**Goal of the exercise**
Only lines holding the string "Password" are wanted; copy each one from the material.

**Data extracts**

^^^^^^^^^^^^^^^^

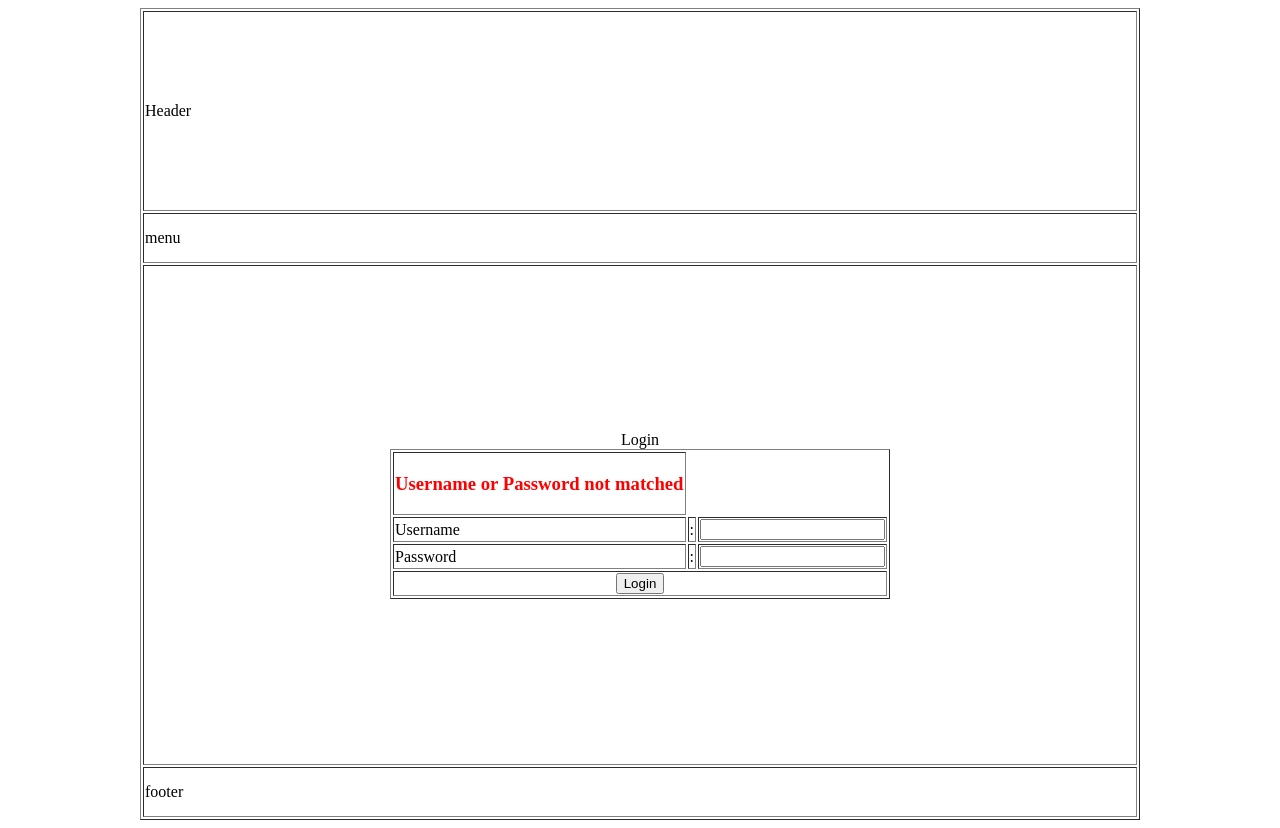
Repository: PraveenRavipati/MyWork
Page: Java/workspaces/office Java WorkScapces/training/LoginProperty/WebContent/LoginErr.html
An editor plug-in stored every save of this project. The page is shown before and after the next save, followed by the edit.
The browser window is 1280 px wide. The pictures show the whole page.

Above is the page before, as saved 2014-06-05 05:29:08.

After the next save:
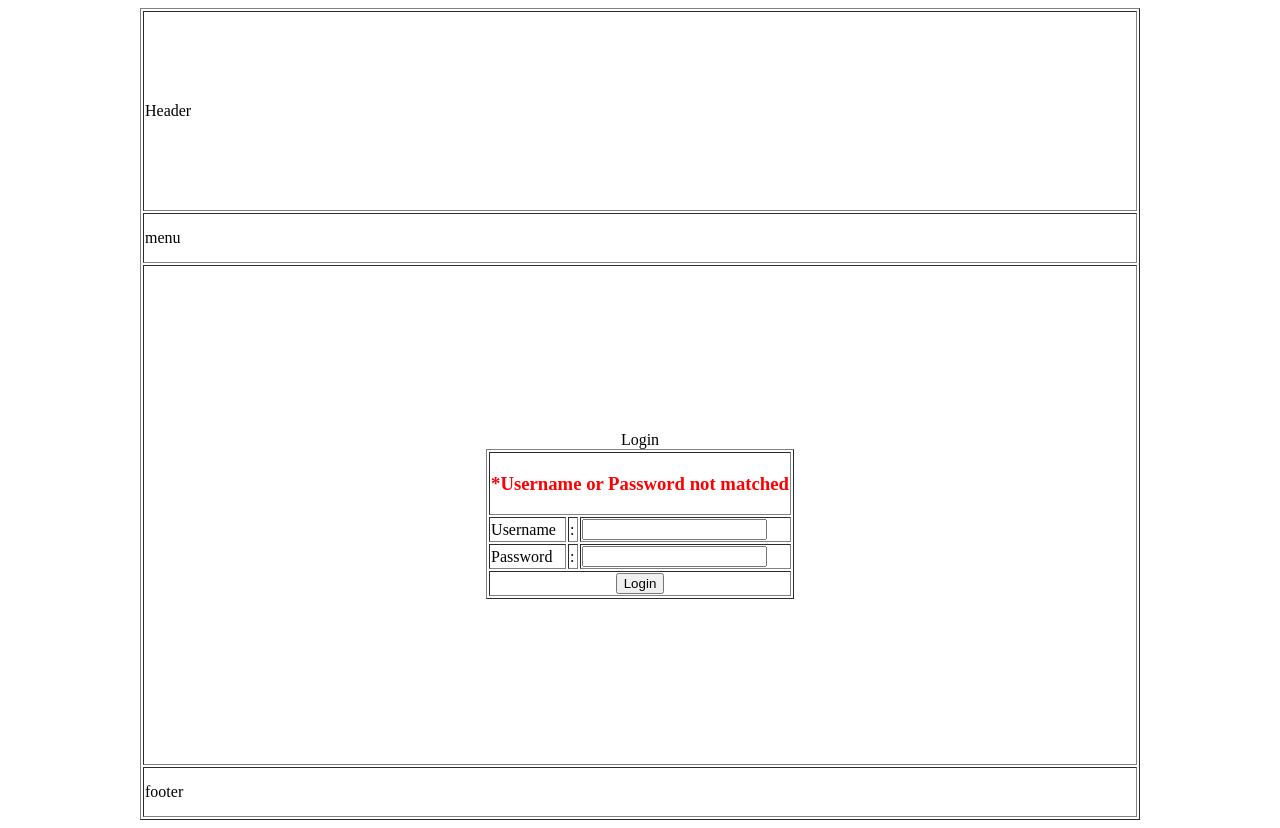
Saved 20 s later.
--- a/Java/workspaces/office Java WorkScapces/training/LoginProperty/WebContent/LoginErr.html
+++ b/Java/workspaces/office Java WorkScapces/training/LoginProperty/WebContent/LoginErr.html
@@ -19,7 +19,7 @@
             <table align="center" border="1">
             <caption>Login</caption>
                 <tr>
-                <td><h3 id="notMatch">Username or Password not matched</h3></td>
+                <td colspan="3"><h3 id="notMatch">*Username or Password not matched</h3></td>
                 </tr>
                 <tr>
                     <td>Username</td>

^^^^^^^^^^^^^^^^

**Answer box**
-                <td><h3 id="notMatch">Username or Password not matched</h3></td>
+                <td colspan="3"><h3 id="notMatch">*Username or Password not matched</h3></td>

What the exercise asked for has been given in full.